that the government of Mexico formally adopted the ATSC DTV standard for digital terrestrial broadcasting in Mexico on July 2. Leonardo Ramos, Televisa's director of High Technology Projects said, "With several experimental ATSC DTV stations successfully on the air in Mexico, we are pleased with the official announcement that allows us to move forward with our fellow broadcasters to transition all of North America in the digital age. By Dec. 31, 2006, commercial DTV services will be in Mexico's three largest cities: Mexico City, Guadalajara and Monterrey, as well as in certain cities along the Mexico-US border."
The adoption of the ATSC standard is contained in a detailed policy document for DTV broadcasting issued by Mexico's Secretary of Communications and Transportation that was based on recommendations developed by a government and industry consultative committee allowing an October, 2003 directive from President Vicente Fox.
Mark Richer, ATSC president, was pleased with the announcement.
"Mexican broadcasters have been involved in our standards development process for 15 years," he said. "Mexico, together with Canada, participated in the decade-long U.S. DTV standards development process that selected the ATSC DTV Standard. We are extremely pleased with this announcement and look forward to their ongoing participation in ATSC standards work."
North America Broadcasters Association (NAMBA) Secretary General Michael McEwen explained the benefits of Mexico's decision to adopt the ATSC standard.
"We are set for an historic leap in North America, with a market of well over 400 million consumers," McEwen said. "Consumer DTV equipment will have the advantage of the economies of scale of a huge mass market. Likewise, broadcasters and manufacturers will benefit from similar economies. And most of all, viewers throughout North America will benefit by having great pictures, superb sound and the future of interactive TV."
The ATSC news release
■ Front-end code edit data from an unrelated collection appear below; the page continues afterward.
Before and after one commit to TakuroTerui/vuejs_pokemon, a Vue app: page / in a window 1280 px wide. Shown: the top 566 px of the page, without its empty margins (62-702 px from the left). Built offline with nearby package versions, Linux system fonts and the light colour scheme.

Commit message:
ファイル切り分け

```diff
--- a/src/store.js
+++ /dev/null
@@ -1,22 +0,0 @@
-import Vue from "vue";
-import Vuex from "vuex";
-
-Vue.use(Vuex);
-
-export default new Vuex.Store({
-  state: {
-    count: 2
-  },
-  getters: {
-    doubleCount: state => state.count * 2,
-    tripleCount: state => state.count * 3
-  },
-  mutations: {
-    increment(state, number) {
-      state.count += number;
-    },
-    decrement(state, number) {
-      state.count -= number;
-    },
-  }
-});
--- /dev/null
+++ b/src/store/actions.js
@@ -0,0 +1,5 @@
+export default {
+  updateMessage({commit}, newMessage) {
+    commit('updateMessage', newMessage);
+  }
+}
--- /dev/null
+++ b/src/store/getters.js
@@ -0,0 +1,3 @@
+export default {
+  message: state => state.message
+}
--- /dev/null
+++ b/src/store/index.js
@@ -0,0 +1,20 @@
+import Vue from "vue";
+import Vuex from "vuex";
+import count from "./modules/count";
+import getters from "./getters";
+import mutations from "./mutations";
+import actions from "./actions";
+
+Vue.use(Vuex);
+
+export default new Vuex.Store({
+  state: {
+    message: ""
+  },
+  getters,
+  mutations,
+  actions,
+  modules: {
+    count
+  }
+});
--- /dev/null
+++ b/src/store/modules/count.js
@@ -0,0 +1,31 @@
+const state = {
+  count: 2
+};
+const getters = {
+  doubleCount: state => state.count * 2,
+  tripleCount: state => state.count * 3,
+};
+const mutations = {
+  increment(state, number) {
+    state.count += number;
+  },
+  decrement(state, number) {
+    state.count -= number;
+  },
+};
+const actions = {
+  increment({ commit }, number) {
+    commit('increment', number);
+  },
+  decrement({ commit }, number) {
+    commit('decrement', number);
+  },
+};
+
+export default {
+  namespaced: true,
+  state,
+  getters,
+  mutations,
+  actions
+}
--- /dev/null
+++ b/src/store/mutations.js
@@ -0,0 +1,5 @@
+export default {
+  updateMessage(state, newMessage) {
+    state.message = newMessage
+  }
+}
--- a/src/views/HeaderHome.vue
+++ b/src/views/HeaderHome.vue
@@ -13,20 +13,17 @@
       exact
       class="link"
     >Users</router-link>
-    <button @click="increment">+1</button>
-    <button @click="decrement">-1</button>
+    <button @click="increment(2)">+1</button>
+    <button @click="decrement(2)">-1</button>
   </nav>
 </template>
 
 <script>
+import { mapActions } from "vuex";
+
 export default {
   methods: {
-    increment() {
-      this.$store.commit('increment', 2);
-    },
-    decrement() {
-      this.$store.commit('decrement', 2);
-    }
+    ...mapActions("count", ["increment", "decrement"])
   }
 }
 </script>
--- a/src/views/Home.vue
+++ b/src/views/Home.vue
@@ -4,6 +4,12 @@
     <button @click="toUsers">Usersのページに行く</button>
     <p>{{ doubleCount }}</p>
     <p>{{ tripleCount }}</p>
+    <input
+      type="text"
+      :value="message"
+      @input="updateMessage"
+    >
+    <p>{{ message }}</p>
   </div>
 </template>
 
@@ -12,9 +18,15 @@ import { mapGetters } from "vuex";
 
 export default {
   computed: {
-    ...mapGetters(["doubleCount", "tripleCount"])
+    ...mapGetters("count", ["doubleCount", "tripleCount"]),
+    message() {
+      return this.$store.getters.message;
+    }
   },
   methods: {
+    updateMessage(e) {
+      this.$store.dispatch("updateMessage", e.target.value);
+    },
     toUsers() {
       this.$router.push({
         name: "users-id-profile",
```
noted that the ATSC standard used in the United States has been adopted by Canada (1997), South Korea (1997, recently reconfirmed as noted in last week's RF Report), and Argentina (1998).
In other ATSC news, the Sunday issue of NAB's "TV TechCheck" (subscription required), reported ATSC has approved a revision to theATSC standard A/53
to include "enhanced VSB" or "E-VSB."
The optional use of E-VSB transmission will allow a more robust, lower bit-rate data stream that will work with reduced carrier to noise ratios. This will make it easier to obtain reliable reception on small portable DTVs and mobile devices. While the details have not been posted on the ATSC Candidate Standards page
. I'll have more information on the revised standard after it is released in my "RF Technology" column in TV Technology.